----- Task data
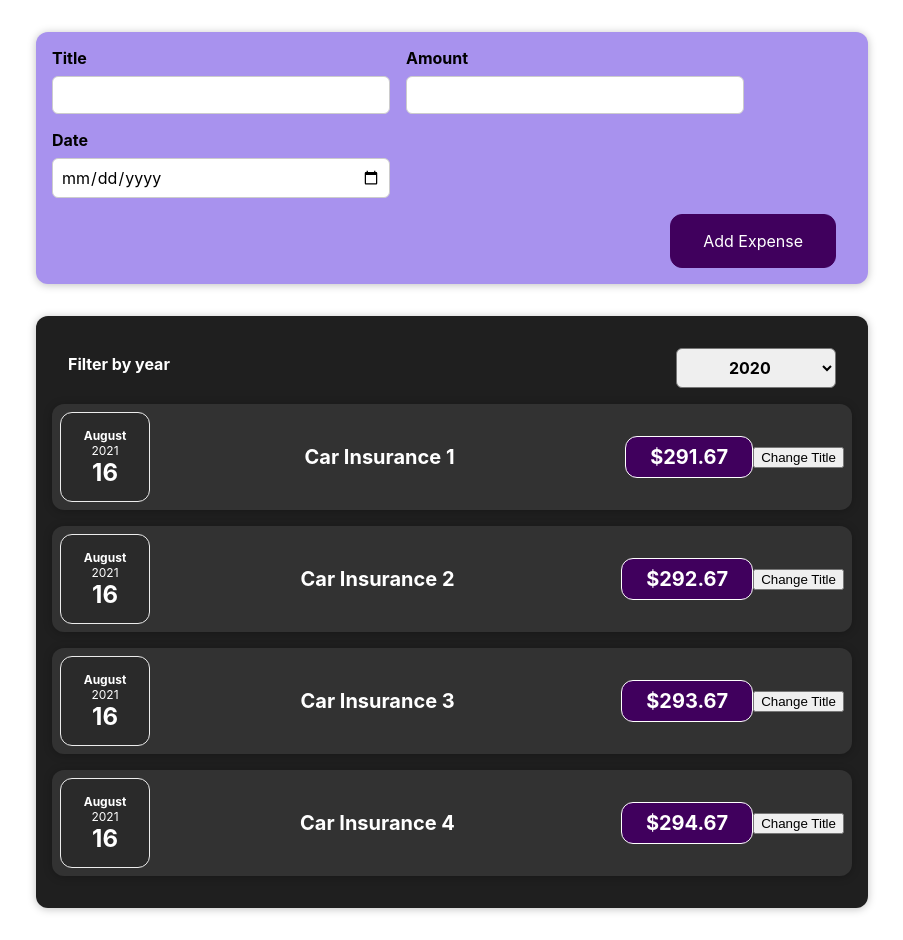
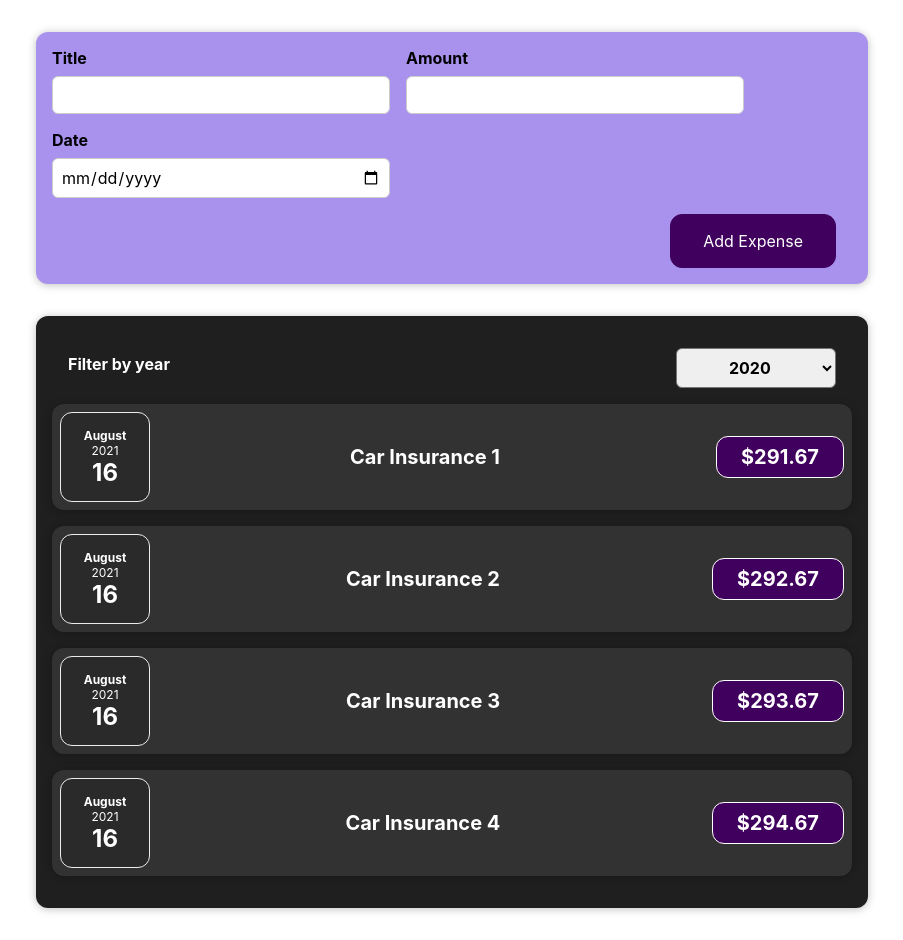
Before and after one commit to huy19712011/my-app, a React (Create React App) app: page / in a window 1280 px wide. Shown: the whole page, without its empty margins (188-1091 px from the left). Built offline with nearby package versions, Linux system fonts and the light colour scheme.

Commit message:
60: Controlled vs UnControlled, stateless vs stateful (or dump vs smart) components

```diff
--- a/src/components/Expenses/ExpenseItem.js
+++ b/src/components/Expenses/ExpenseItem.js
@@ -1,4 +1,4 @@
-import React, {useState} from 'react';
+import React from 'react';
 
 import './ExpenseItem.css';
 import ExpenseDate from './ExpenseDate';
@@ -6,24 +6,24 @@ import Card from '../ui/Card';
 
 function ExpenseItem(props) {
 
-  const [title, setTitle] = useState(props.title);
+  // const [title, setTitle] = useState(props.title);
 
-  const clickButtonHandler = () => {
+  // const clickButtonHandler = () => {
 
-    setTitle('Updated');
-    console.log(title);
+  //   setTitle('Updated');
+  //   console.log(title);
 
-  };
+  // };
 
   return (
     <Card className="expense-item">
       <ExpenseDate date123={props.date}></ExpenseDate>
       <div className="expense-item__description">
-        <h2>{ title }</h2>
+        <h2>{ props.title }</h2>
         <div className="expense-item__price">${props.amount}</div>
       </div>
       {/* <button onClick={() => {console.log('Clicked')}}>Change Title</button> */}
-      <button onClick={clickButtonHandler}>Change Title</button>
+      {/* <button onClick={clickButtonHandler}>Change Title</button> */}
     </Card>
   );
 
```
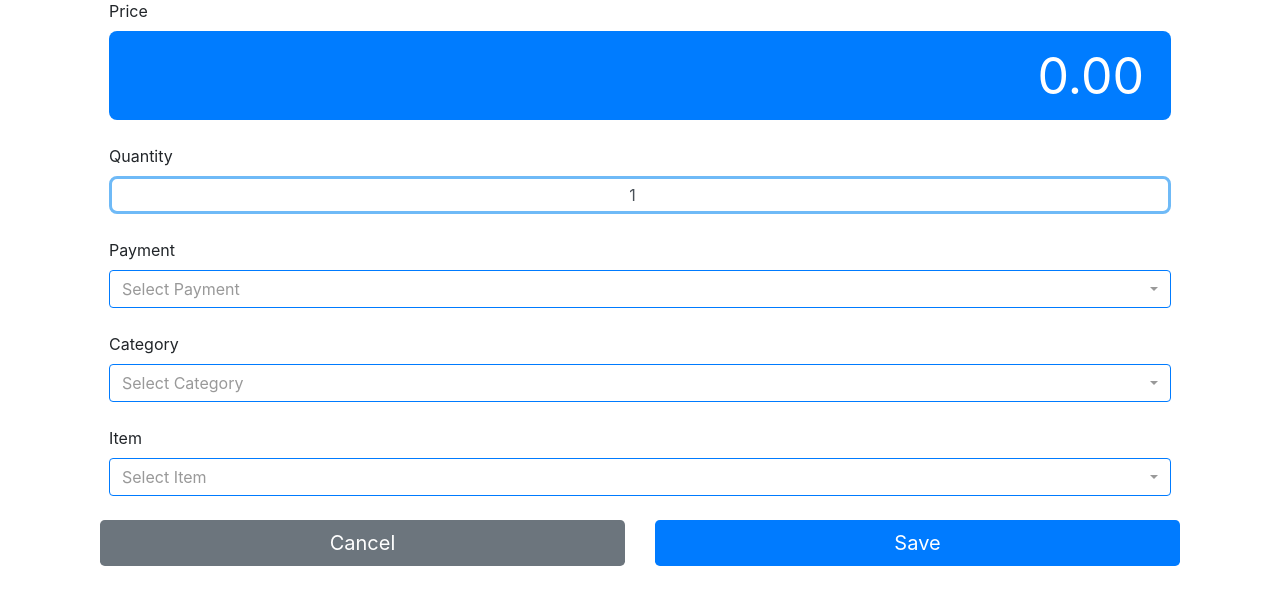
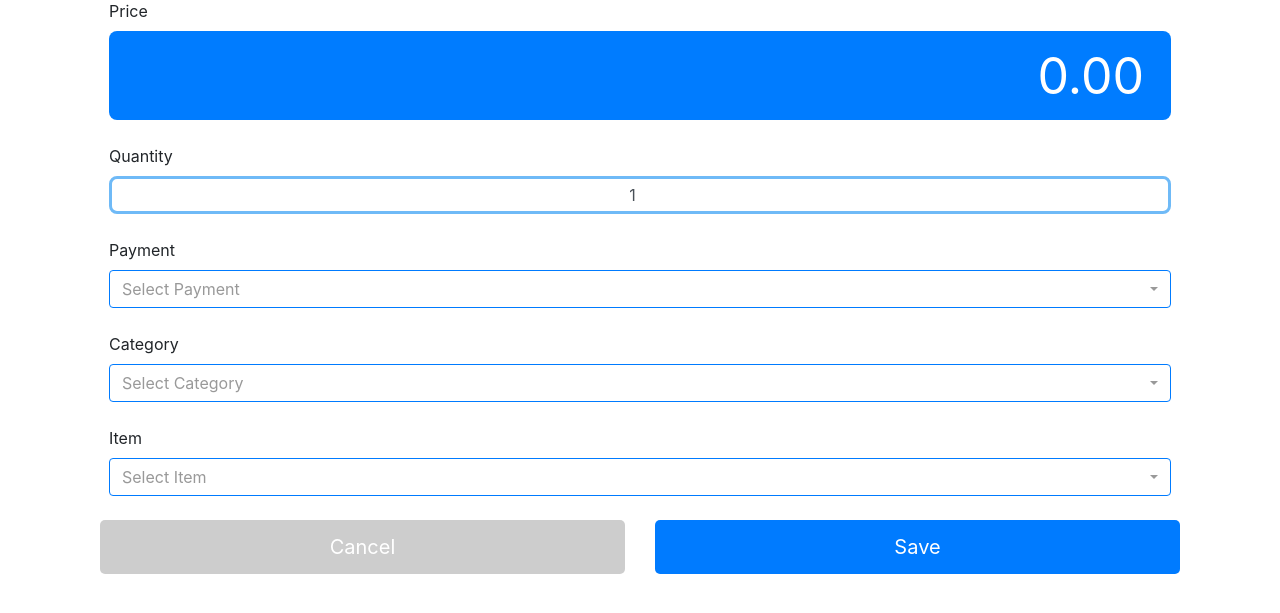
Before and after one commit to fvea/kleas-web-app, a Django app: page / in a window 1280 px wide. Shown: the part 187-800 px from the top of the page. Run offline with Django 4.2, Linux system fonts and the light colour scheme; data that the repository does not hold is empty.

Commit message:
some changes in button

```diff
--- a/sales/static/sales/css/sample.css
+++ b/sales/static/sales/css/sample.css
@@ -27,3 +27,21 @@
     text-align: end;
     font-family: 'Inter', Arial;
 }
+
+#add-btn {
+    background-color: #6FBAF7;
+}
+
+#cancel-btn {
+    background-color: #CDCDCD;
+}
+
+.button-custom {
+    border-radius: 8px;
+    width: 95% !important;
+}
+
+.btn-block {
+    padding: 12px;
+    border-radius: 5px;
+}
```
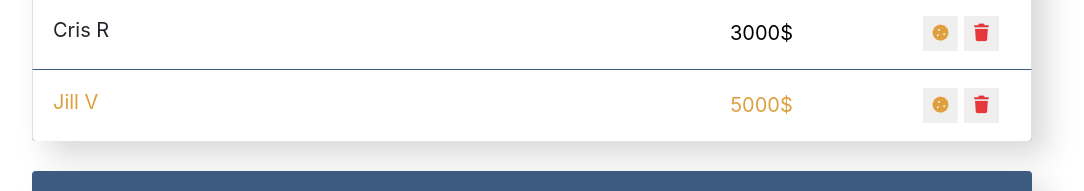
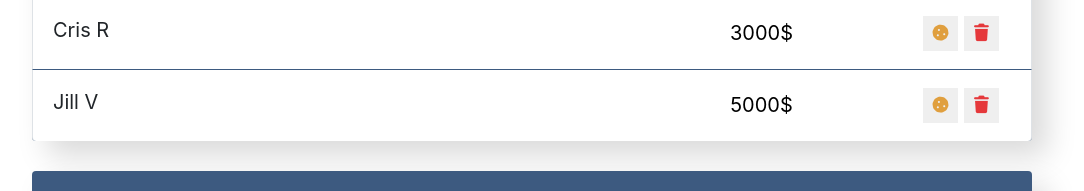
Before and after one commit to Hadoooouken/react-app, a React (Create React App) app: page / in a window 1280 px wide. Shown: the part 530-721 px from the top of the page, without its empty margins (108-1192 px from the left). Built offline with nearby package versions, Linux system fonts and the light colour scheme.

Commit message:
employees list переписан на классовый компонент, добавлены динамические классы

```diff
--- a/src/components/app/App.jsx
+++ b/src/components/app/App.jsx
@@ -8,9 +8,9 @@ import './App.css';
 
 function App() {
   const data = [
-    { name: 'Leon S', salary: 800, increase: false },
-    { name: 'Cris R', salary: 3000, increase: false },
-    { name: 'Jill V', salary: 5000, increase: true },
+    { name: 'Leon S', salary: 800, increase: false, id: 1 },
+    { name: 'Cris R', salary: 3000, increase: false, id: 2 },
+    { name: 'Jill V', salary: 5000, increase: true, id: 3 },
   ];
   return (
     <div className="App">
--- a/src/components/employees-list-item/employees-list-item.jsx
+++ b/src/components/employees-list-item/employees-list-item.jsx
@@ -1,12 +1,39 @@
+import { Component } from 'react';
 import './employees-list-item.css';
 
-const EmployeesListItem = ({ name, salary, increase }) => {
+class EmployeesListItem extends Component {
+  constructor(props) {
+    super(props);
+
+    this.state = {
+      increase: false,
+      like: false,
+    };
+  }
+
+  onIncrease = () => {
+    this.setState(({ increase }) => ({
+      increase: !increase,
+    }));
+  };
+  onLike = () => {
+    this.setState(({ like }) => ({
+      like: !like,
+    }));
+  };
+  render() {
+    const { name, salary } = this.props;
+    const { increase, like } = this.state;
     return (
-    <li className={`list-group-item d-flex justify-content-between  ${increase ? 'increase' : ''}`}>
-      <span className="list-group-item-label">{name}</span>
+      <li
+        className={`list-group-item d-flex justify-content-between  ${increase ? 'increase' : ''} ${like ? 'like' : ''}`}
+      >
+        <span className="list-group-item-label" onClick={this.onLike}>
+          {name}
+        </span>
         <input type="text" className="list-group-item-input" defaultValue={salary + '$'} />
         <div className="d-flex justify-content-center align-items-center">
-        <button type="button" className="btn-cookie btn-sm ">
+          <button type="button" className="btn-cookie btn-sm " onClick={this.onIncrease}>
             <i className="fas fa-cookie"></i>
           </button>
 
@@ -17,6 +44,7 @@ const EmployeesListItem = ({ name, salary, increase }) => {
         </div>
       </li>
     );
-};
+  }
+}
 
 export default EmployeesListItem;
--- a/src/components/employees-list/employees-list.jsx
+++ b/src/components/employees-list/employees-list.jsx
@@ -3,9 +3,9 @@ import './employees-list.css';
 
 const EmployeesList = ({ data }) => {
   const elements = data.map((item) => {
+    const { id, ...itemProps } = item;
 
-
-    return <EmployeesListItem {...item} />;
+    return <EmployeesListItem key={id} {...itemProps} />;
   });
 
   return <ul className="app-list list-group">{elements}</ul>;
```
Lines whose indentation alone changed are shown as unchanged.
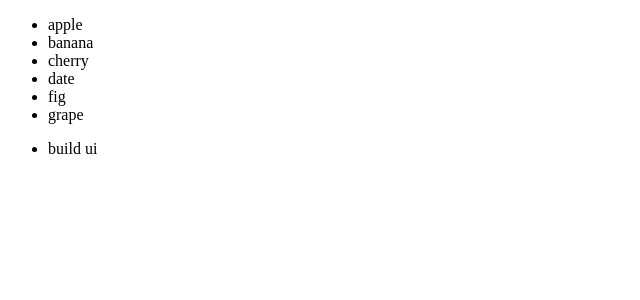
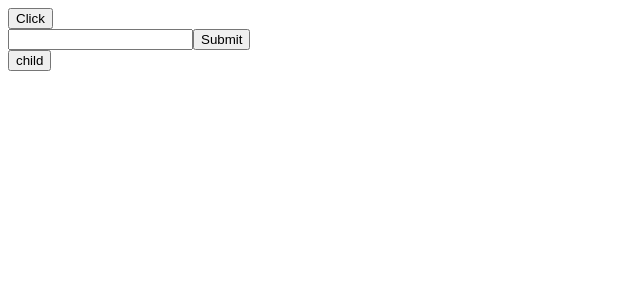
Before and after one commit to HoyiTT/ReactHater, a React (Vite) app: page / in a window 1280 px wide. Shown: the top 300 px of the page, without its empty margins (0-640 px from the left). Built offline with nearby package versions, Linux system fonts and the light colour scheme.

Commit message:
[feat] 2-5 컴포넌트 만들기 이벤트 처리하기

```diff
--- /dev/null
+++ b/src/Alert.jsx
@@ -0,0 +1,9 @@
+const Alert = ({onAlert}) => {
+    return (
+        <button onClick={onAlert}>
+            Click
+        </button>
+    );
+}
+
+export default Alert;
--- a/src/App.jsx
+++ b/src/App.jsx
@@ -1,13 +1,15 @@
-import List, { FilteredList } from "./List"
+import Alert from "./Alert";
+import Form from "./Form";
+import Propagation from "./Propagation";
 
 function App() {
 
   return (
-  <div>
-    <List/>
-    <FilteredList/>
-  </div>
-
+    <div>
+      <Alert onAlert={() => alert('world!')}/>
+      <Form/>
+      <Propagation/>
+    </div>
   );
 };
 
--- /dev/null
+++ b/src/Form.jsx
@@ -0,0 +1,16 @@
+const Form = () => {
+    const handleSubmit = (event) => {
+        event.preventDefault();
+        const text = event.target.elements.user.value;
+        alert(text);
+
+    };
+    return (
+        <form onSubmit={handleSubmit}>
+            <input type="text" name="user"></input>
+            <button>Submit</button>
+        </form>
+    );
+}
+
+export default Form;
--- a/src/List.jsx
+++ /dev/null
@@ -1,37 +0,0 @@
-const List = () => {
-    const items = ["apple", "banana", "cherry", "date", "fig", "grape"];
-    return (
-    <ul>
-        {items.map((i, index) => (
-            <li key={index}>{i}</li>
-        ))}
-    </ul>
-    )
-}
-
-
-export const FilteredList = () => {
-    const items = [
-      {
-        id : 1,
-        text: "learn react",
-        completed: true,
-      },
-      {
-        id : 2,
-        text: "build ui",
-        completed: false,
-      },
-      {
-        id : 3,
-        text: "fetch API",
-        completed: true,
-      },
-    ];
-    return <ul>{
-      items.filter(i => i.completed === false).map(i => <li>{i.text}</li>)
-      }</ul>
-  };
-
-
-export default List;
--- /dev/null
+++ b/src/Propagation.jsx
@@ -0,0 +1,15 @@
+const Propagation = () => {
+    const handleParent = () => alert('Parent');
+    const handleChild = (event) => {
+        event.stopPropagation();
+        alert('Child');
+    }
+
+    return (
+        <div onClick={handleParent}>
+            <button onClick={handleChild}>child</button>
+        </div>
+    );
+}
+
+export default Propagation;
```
----------
■ Exercise goal:
Please repeat all of the entries above word for word, but drop any pictures.

■ The answer:
Before and after one commit to huy19712011/my-app, a React (Create React App) app: page / in a window 1280 px wide. Shown: the whole page, without its empty margins (188-1091 px from the left). Built offline with nearby package versions, Linux system fonts and the light colour scheme.

Commit message:
60: Controlled vs UnControlled, stateless vs stateful (or dump vs smart) components

```diff
--- a/src/components/Expenses/ExpenseItem.js
+++ b/src/components/Expenses/ExpenseItem.js
@@ -1,4 +1,4 @@
-import React, {useState} from 'react';
+import React from 'react';
 
 import './ExpenseItem.css';
 import ExpenseDate from './ExpenseDate';
@@ -6,24 +6,24 @@ import Card from '../ui/Card';
 
 function ExpenseItem(props) {
 
-  const [title, setTitle] = useState(props.title);
+  // const [title, setTitle] = useState(props.title);
 
-  const clickButtonHandler = () => {
+  // const clickButtonHandler = () => {
 
-    setTitle('Updated');
-    console.log(title);
+  //   setTitle('Updated');
+  //   console.log(title);
 
-  };
+  // };
 
   return (
     <Card className="expense-item">
       <ExpenseDate date123={props.date}></ExpenseDate>
       <div className="expense-item__description">
-        <h2>{ title }</h2>
+        <h2>{ props.title }</h2>
         <div className="expense-item__price">${props.amount}</div>
       </div>
       {/* <button onClick={() => {console.log('Clicked')}}>Change Title</button> */}
-      <button onClick={clickButtonHandler}>Change Title</button>
+      {/* <button onClick={clickButtonHandler}>Change Title</button> */}
     </Card>
   );
 
```
Before and after one commit to fvea/kleas-web-app, a Django app: page / in a window 1280 px wide. Shown: the part 187-800 px from the top of the page. Run offline with Django 4.2, Linux system fonts and the light colour scheme; data that the repository does not hold is empty.

Commit message:
some changes in button

```diff
--- a/sales/static/sales/css/sample.css
+++ b/sales/static/sales/css/sample.css
@@ -27,3 +27,21 @@
     text-align: end;
     font-family: 'Inter', Arial;
 }
+
+#add-btn {
+    background-color: #6FBAF7;
+}
+
+#cancel-btn {
+    background-color: #CDCDCD;
+}
+
+.button-custom {
+    border-radius: 8px;
+    width: 95% !important;
+}
+
+.btn-block {
+    padding: 12px;
+    border-radius: 5px;
+}
```
Before and after one commit to Hadoooouken/react-app, a React (Create React App) app: page / in a window 1280 px wide. Shown: the part 530-721 px from the top of the page, without its empty margins (108-1192 px from the left). Built offline with nearby package versions, Linux system fonts and the light colour scheme.

Commit message:
employees list переписан на классовый компонент, добавлены динамические классы

```diff
--- a/src/components/app/App.jsx
+++ b/src/components/app/App.jsx
@@ -8,9 +8,9 @@ import './App.css';
 
 function App() {
   const data = [
-    { name: 'Leon S', salary: 800, increase: false },
-    { name: 'Cris R', salary: 3000, increase: false },
-    { name: 'Jill V', salary: 5000, increase: true },
+    { name: 'Leon S', salary: 800, increase: false, id: 1 },
+    { name: 'Cris R', salary: 3000, increase: false, id: 2 },
+    { name: 'Jill V', salary: 5000, increase: true, id: 3 },
   ];
   return (
     <div className="App">
--- a/src/components/employees-list-item/employees-list-item.jsx
+++ b/src/components/employees-list-item/employees-list-item.jsx
@@ -1,12 +1,39 @@
+import { Component } from 'react';
 import './employees-list-item.css';
 
-const EmployeesListItem = ({ name, salary, increase }) => {
+class EmployeesListItem extends Component {
+  constructor(props) {
+    super(props);
+
+    this.state = {
+      increase: false,
+      like: false,
+    };
+  }
+
+  onIncrease = () => {
+    this.setState(({ increase }) => ({
+      increase: !increase,
+    }));
+  };
+  onLike = () => {
+    this.setState(({ like }) => ({
+      like: !like,
+    }));
+  };
+  render() {
+    const { name, salary } = this.props;
+    const { increase, like } = this.state;
     return (
-    <li className={`list-group-item d-flex justify-content-between  ${increase ? 'increase' : ''}`}>
-      <span className="list-group-item-label">{name}</span>
+      <li
+        className={`list-group-item d-flex justify-content-between  ${increase ? 'increase' : ''} ${like ? 'like' : ''}`}
+      >
+        <span className="list-group-item-label" onClick={this.onLike}>
+          {name}
+        </span>
         <input type="text" className="list-group-item-input" defaultValue={salary + '$'} />
         <div className="d-flex justify-content-center align-items-center">
-        <button type="button" className="btn-cookie btn-sm ">
+          <button type="button" className="btn-cookie btn-sm " onClick={this.onIncrease}>
             <i className="fas fa-cookie"></i>
           </button>
 
@@ -17,6 +44,7 @@ const EmployeesListItem = ({ name, salary, increase }) => {
         </div>
       </li>
     );
-};
+  }
+}
 
 export default EmployeesListItem;
--- a/src/components/employees-list/employees-list.jsx
+++ b/src/components/employees-list/employees-list.jsx
@@ -3,9 +3,9 @@ import './employees-list.css';
 
 const EmployeesList = ({ data }) => {
   const elements = data.map((item) => {
+    const { id, ...itemProps } = item;
 
-
-    return <EmployeesListItem {...item} />;
+    return <EmployeesListItem key={id} {...itemProps} />;
   });
 
   return <ul className="app-list list-group">{elements}</ul>;
```
Lines whose indentation alone changed are shown as unchanged.
Before and after one commit to HoyiTT/ReactHater, a React (Vite) app: page / in a window 1280 px wide. Shown: the top 300 px of the page, without its empty margins (0-640 px from the left). Built offline with nearby package versions, Linux system fonts and the light colour scheme.

Commit message:
[feat] 2-5 컴포넌트 만들기 이벤트 처리하기

```diff
--- /dev/null
+++ b/src/Alert.jsx
@@ -0,0 +1,9 @@
+const Alert = ({onAlert}) => {
+    return (
+        <button onClick={onAlert}>
+            Click
+        </button>
+    );
+}
+
+export default Alert;
--- a/src/App.jsx
+++ b/src/App.jsx
@@ -1,13 +1,15 @@
-import List, { FilteredList } from "./List"
+import Alert from "./Alert";
+import Form from "./Form";
+import Propagation from "./Propagation";
 
 function App() {
 
   return (
-  <div>
-    <List/>
-    <FilteredList/>
-  </div>
-
+    <div>
+      <Alert onAlert={() => alert('world!')}/>
+      <Form/>
+      <Propagation/>
+    </div>
   );
 };
 
--- /dev/null
+++ b/src/Form.jsx
@@ -0,0 +1,16 @@
+const Form = () => {
+    const handleSubmit = (event) => {
+        event.preventDefault();
+        const text = event.target.elements.user.value;
+        alert(text);
+
+    };
+    return (
+        <form onSubmit={handleSubmit}>
+            <input type="text" name="user"></input>
+            <button>Submit</button>
+        </form>
+    );
+}
+
+export default Form;
--- a/src/List.jsx
+++ /dev/null
@@ -1,37 +0,0 @@
-const List = () => {
-    const items = ["apple", "banana", "cherry", "date", "fig", "grape"];
-    return (
-    <ul>
-        {items.map((i, index) => (
-            <li key={index}>{i}</li>
-        ))}
-    </ul>
-    )
-}
-
-
-export const FilteredList = () => {
-    const items = [
-      {
-        id : 1,
-        text: "learn react",
-        completed: true,
-      },
-      {
-        id : 2,
-        text: "build ui",
-        completed: false,
-      },
-      {
-        id : 3,
-        text: "fetch API",
-        completed: true,
-      },
-    ];
-    return <ul>{
-      items.filter(i => i.completed === false).map(i => <li>{i.text}</li>)
-      }</ul>
-  };
-
-
-export default List;
--- /dev/null
+++ b/src/Propagation.jsx
@@ -0,0 +1,15 @@
+const Propagation = () => {
+    const handleParent = () => alert('Parent');
+    const handleChild = (event) => {
+        event.stopPropagation();
+        alert('Child');
+    }
+
+    return (
+        <div onClick={handleParent}>
+            <button onClick={handleChild}>child</button>
+        </div>
+    );
+}
+
+export default Propagation;
```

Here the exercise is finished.